Inspiring Confidence in a Crisis
Corporations take pride in their corporate responsibility efforts and want the public to know about their achievements. But developing a communications strategy can be a lot more problematic when companies find themselves in the middle of a crisis. According to this year’s Pulse survey, being accountable and transparent are key to restoring the public’s trust and confidence.
When a company faces a crisis with its products or services, 72 percent of adults say it would help “a lot” if a company simply explained how the problem happened and what is being done to correct the situation. An additional 22 percent say this type of straight talk would help “a little” to make them feel the company is doing the right thing.

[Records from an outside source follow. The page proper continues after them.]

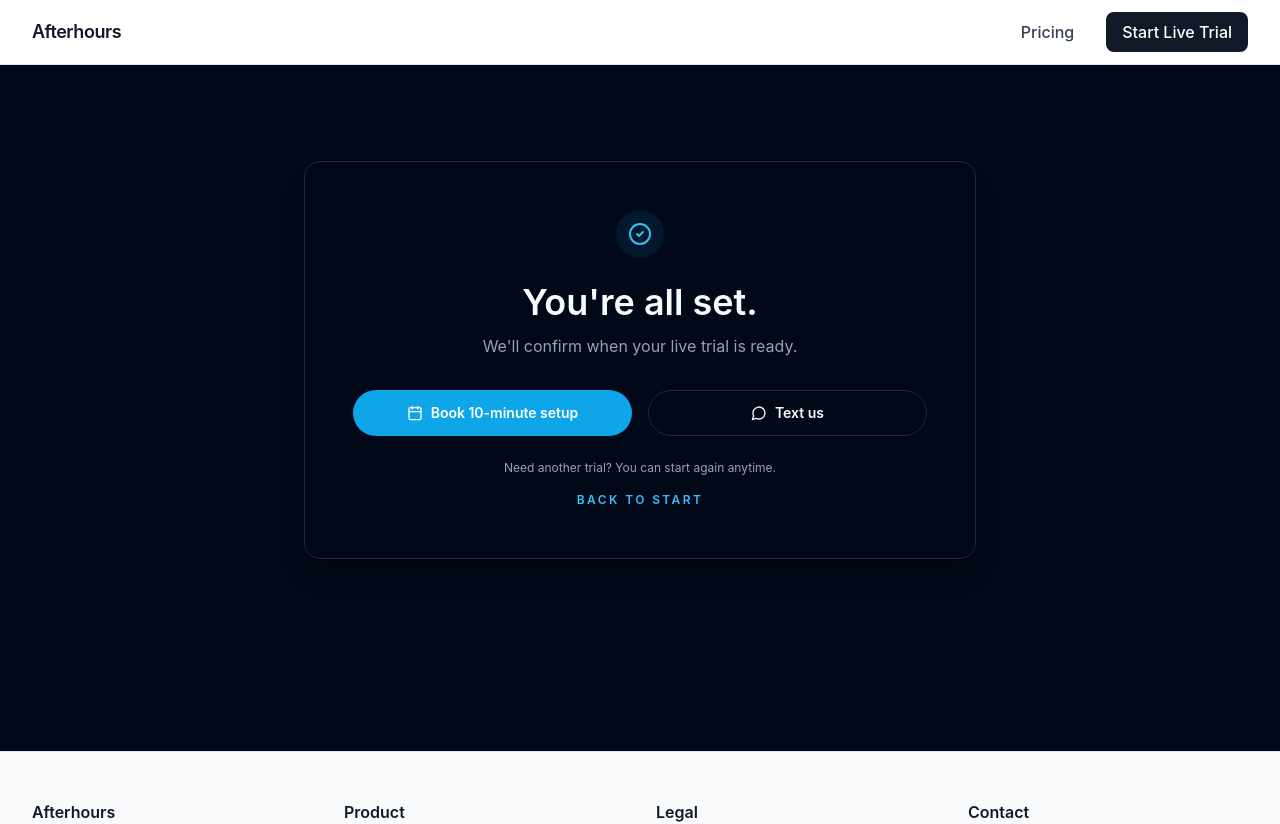
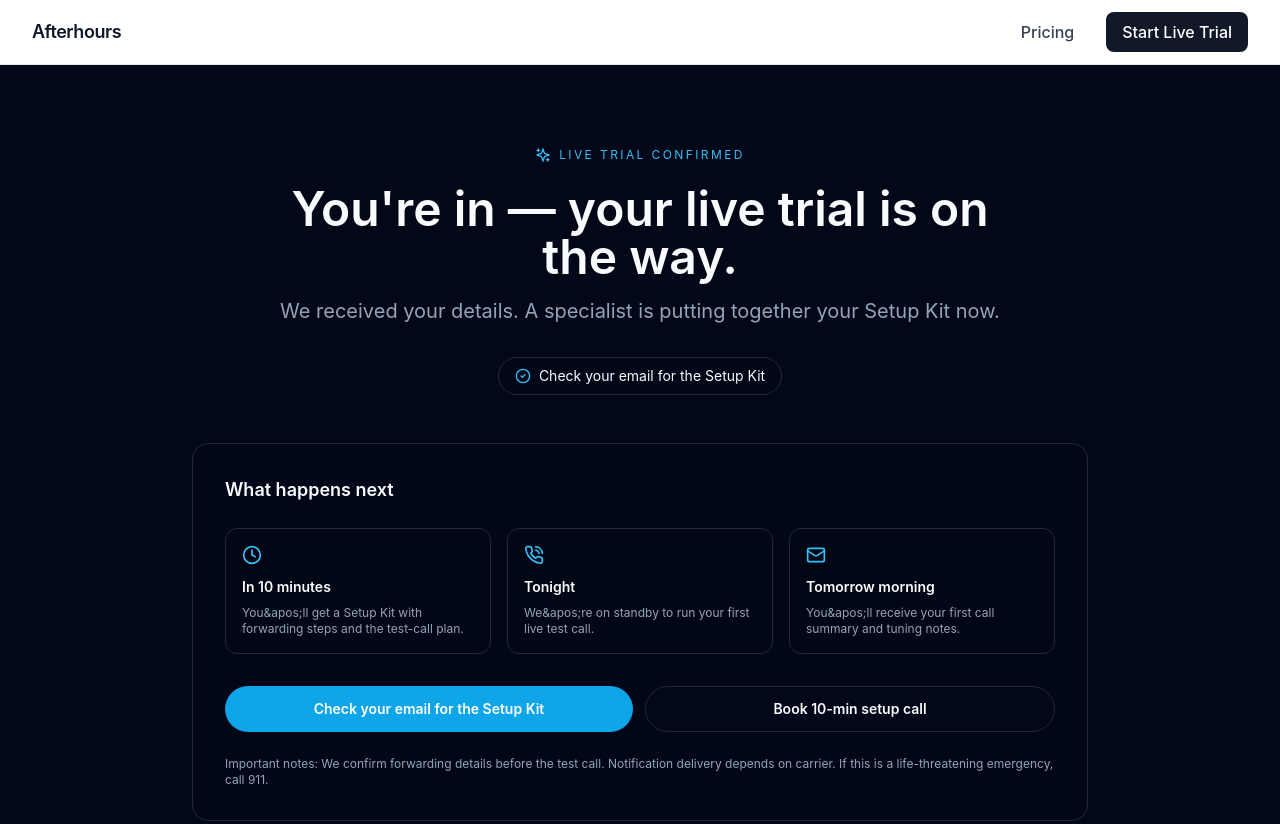
Before and after one commit to chenzo0526/Afterhours, a Next.js app in the folder website/: page /thank-you in a window 1280 px wide. Shown: the top 824 px of the page. Built offline with nearby package versions, Linux system fonts and the light colour scheme; no server answers.

Commit message:
Add thank-you page and redirect after trial form submit

```diff
--- a/website/app/start/page.tsx
+++ b/website/app/start/page.tsx
@@ -1,4 +1,5 @@
 import StartTrialButton from '@/components/StartTrialButton';
+import StartTrialForm from './StartTrialForm';
 import {
   Check,
   Headphones,
@@ -338,105 +339,7 @@
                 </p>
               </div>
             </div>
-            <form
-              method="POST"
-              action="/api/lead"
-              className="rounded-2xl border border-border bg-card/80 p-6 shadow-xl shadow-black/20"
-            >
-              <div className="grid gap-4 sm:grid-cols-2">
-                <label className="text-xs uppercase tracking-[0.2em] text-muted-foreground">
-                  Name
-                  <input
-                    name="name"
-                    required
-                    className="mt-2 w-full rounded-lg border border-border bg-background px-3 py-2 text-sm text-foreground focus:outline-none focus:ring-2 focus:ring-sky-500/40"
-                    placeholder="Jamie Rivera"
-                  />
-                </label>
-                <label className="text-xs uppercase tracking-[0.2em] text-muted-foreground">
-                  Business name
-                  <input
-                    name="businessName"
-                    required
-                    className="mt-2 w-full rounded-lg border border-border bg-background px-3 py-2 text-sm text-foreground focus:outline-none focus:ring-2 focus:ring-sky-500/40"
-                    placeholder="Northside Plumbing"
-                  />
-                </label>
-                <label className="text-xs uppercase tracking-[0.2em] text-muted-foreground">
-                  Phone
-                  <input
-                    name="phone"
-                    required
-                    className="mt-2 w-full rounded-lg border border-border bg-background px-3 py-2 text-sm text-foreground focus:outline-none focus:ring-2 focus:ring-sky-500/40"
-                    placeholder="Your phone number"
-                  />
-                </label>
-                <label className="text-xs uppercase tracking-[0.2em] text-muted-foreground">
-                  Email
-                  <input
-                    type="email"
-                    name="email"
-                    required
-                    className="mt-2 w-full rounded-lg border border-border bg-background px-3 py-2 text-sm text-foreground focus:outline-none focus:ring-2 focus:ring-sky-500/40"
-                    placeholder="you@company.com"
-                  />
-                </label>
-                <label className="text-xs uppercase tracking-[0.2em] text-muted-foreground sm:col-span-2">
-                  Trade
-                  <select
-                    name="trade"
-                    required
-                    className="mt-2 w-full rounded-lg border border-border bg-background px-3 py-2 text-sm text-foreground focus:outline-none focus:ring-2 focus:ring-sky-500/40"
-                    defaultValue=""
-                  >
-                    <option value="" disabled>
-                      Select trade
-                    </option>
-                    {['HVAC', 'Plumbing', 'Electrical', 'Restoration', 'Locksmith', 'Other'].map(
-                      (trade) => (
-                        <option key={trade} value={trade}>
-                          {trade}
-                        </option>
-                      )
-                    )}
-                  </select>
-                </label>
-                <label className="text-xs uppercase tracking-[0.2em] text-muted-foreground sm:col-span-2">
-                  Company website (optional)
-                  <input
-                    name="website"
-                    type="url"
-                    className="mt-2 w-full rounded-lg border border-border bg-background px-3 py-2 text-sm text-foreground focus:outline-none focus:ring-2 focus:ring-sky-500/40"
-                    placeholder="https://yourcompany.com"
-                  />
-                  <span className="mt-2 block text-[11px] font-normal normal-case tracking-normal text-muted-foreground">
-                    Helps us tailor the call flow to your services and service area.
-                  </span>
-                </label>
-                <label className="text-xs uppercase tracking-[0.2em] text-muted-foreground sm:col-span-2">
-                  Notes (optional)
-                  <textarea
-                    name="notes"
-                    rows={4}
-                    className="mt-2 w-full rounded-lg border border-border bg-background px-3 py-2 text-sm text-foreground focus:outline-none focus:ring-2 focus:ring-sky-500/40"
-                    placeholder="Anything we should know about your overnight flow"
-                  />
-                </label>
-              </div>
-              <input type="hidden" name="status" value={status} />
-              <button
-                type="submit"
-                className="mt-6 inline-flex w-full items-center justify-center rounded-full bg-sky-500 px-6 py-3 text-sm font-semibold text-white transition hover:bg-sky-400"
-              >
-                Start Live Trial
-              </button>
-              <p className="mt-3 text-center text-xs text-muted-foreground">
-                No setup fee. No auto-billing. Cancel anytime.
-              </p>
-              <p className="mt-2 text-center text-xs text-muted-foreground">
-                We confirm your setup details before the required test call and go-live.
-              </p>
-            </form>
+            <StartTrialForm status={status} />
           </div>
         </div>
       </section>
--- a/website/app/thank-you/page.tsx
+++ b/website/app/thank-you/page.tsx
@@ -1,47 +1,75 @@
-import Link from 'next/link';
-import { Calendar, MessageCircle, CheckCircle2 } from 'lucide-react';
+import { CheckCircle2, Clock, Mail, PhoneCall, Sparkles } from "lucide-react";
 
 export default function ThankYouPage() {
-  const calendlyUrl = process.env.NEXT_PUBLIC_CALENDLY_URL || '#';
-  const smsNumber = process.env.NEXT_PUBLIC_SMS_NUMBER || '';
-  const smsHref = smsNumber ? `sms:${smsNumber}` : '#';
-
   return (
     <div className="bg-background text-foreground">
-      <section className="container mx-auto px-6 py-20 sm:py-24">
-        <div className="mx-auto max-w-2xl rounded-2xl border border-border bg-card/80 p-8 text-center shadow-xl shadow-black/20 sm:p-12">
-          <div className="mx-auto flex h-12 w-12 items-center justify-center rounded-full bg-sky-500/10">
-            <CheckCircle2 className="h-6 w-6 text-sky-400" />
+      <section className="border-b border-border">
+        <div className="container mx-auto px-6 py-16 sm:py-20">
+          <div className="mx-auto max-w-3xl text-center">
+            <div className="inline-flex items-center gap-2 text-xs uppercase tracking-[0.2em] text-sky-400">
+              <Sparkles className="h-4 w-4" />
+              Live Trial Confirmed
             </div>
-          <h1 className="mt-6 text-3xl font-semibold sm:text-4xl">You're all set.</h1>
-          <p className="mt-3 text-sm text-muted-foreground sm:text-base">
-            We'll confirm when your live trial is ready.
+            <h1 className="mt-4 text-4xl font-semibold leading-tight sm:text-5xl">
+              You&apos;re in — your live trial is on the way.
+            </h1>
+            <p className="mt-4 text-lg text-muted-foreground sm:text-xl">
+              We received your details. A specialist is putting together your Setup Kit now.
             </p>
-          <div className="mt-8 grid gap-4 sm:grid-cols-2">
+            <div className="mt-8 flex flex-col items-center gap-3 sm:flex-row sm:justify-center">
+              <div className="inline-flex items-center gap-2 rounded-full border border-border bg-card/70 px-4 py-2 text-sm">
+                <CheckCircle2 className="h-4 w-4 text-sky-400" />
+                <span>Check your email for the Setup Kit</span>
+              </div>
+            </div>
+          </div>
+
+          <div className="mx-auto mt-12 max-w-4xl rounded-2xl border border-border bg-card/70 p-6 sm:p-8">
+            <h2 className="text-lg font-semibold">What happens next</h2>
+            <div className="mt-6 grid gap-4 sm:grid-cols-3">
+              {[
+                {
+                  title: "In 10 minutes",
+                  description: "You&apos;ll get a Setup Kit with forwarding steps and the test-call plan.",
+                  icon: Clock,
+                },
+                {
+                  title: "Tonight",
+                  description: "We&apos;re on standby to run your first live test call.",
+                  icon: PhoneCall,
+                },
+                {
+                  title: "Tomorrow morning",
+                  description: "You&apos;ll receive your first call summary and tuning notes.",
+                  icon: Mail,
+                },
+              ].map((item) => (
+                <div key={item.title} className="rounded-xl border border-border bg-background/60 p-4">
+                  <item.icon className="h-5 w-5 text-sky-400" />
+                  <p className="mt-3 text-sm font-semibold">{item.title}</p>
+                  <p className="mt-2 text-xs text-muted-foreground">{item.description}</p>
+                </div>
+              ))}
+            </div>
+            <div className="mt-8 flex flex-col gap-3 sm:flex-row">
               <a
-              href={calendlyUrl}
-              className="inline-flex items-center justify-center gap-2 rounded-full bg-sky-500 px-5 py-3 text-sm font-semibold text-white transition hover:bg-sky-400"
+                href="mailto:support@afterhours.com?subject=Setup%20Kit%20Question"
+                className="inline-flex flex-1 items-center justify-center rounded-full bg-sky-500 px-6 py-3 text-sm font-semibold text-white transition hover:bg-sky-400"
               >
-              <Calendar className="h-4 w-4" />
-              Book 10-minute setup
+                Check your email for the Setup Kit
               </a>
               <a
-              href={smsHref}
-              className="inline-flex items-center justify-center gap-2 rounded-full border border-border px-5 py-3 text-sm font-semibold text-foreground transition hover:border-sky-400 hover:text-sky-300"
+                href="mailto:support@afterhours.com?subject=Book%2010-min%20setup%20call"
+                className="inline-flex flex-1 items-center justify-center rounded-full border border-border bg-background px-6 py-3 text-sm font-semibold text-foreground transition hover:border-sky-400 hover:text-sky-400"
               >
-              <MessageCircle className="h-4 w-4" />
-              Text us
+                Book 10-min setup call
               </a>
             </div>
             <p className="mt-6 text-xs text-muted-foreground">
-            Need another trial? You can start again anytime.
+              Important notes: We confirm forwarding details before the test call. Notification delivery
+              depends on carrier. If this is a life-threatening emergency, call 911.
             </p>
-          <Link
-            href="/start"
-            className="mt-4 inline-flex text-xs font-semibold uppercase tracking-[0.2em] text-sky-400"
-          >
-            Back to start
-          </Link>
+          </div>
         </div>
       </section>
     </div>
```
Lines whose indentation alone changed are shown as unchanged.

But people want more than explanations; they demand action as well. More than six in 10 say they would feel a lot better about a crisis if the business took quick action to pay any costs to those affected — even if it is unclear who is at fault. Fifty-six percent state that firing executives and employees who are responsible for causing the issue would also do a lot to make them feel the company is handling the problem well.
|Table 3: Ways that Major Companies Can Restore Confidence in a Crisis|
|I’d Feel A lot Better||I’d Feel A little Better||I’d Feel No Better|
|Explained how the problem happened and what’s being done to correct the situation–||72%||22%||5%|
|Took quick action to pay any costs to those affected — even if it is unclear who is at fault–||63%||28%||7%|
|Fired executives and employees responsible for the problem–||56%||32%||10%|
|Issued an apology–||45%||39%||15%|
|Paid for ads explaining the company’s actions to fix the problem–||43%||44%||13%|
|Used social media to explain the company’s actions to fix the problem–||41%||42%||16%|
|Said it would not comment on the crisis until all the facts are available||28%||38%||32%|
Other strategies — including issuing an apology, placing ads to explain the company’s efforts to fix the problem, or using social media to communicate — can make a positive difference, but to a lesser degree. Less than half the public say these approaches would do a lot to make them feel the company was doing the right thing.
Refusing to talk about a crisis does not appear to be a viable option, however. Only 28 percent say it would help a lot if a company said it would not comment on a crisis until all the facts are available. In contrast, 32 percent say a company keeping quiet would do nothing to make them feel the firm was handling the problem the right way.
Restoring Trust in the Aftermath
When something goes terribly wrong, having a good reputation matters — but not as much as having an effective crisis-response strategy.
Once a company makes a mistake related to its products or services, 64 percent of Americans say its honesty and responsiveness in dealing with the crisis is the most important factor in deciding whether they will buy from that company in the future. In particular, Baby Boomers (71%) and people who are deeply involved in their communities (72%) value this factor the most.
A distant second consideration is the company’s long-term reputation. Just 16 percent say this is the most important factor influencing their decision to patronize a business in the future. Even fewer people say their biggest consideration is the price of the products or services (11%) or their family or friends’ opinions about the company (7%).
How the Public Gets Involved
Americans have high expectations for major companies to help society, and many hold themselves to those same high standards. Nearly six in ten people have regularly volunteered their time to charitable or community causes. One-third have attended local community meetings. Twenty-six percent have contacted their elected officials to discuss their concerns. Nineteen percent of adults have contributed time or money to a political campaign or participated in groups to influence public policy.
The Public Affairs Pulse survey, conducted July 6–20, 2015, by Princeton Survey Research Associates International, is based on telephone interviews with 1,601 adults nationwide.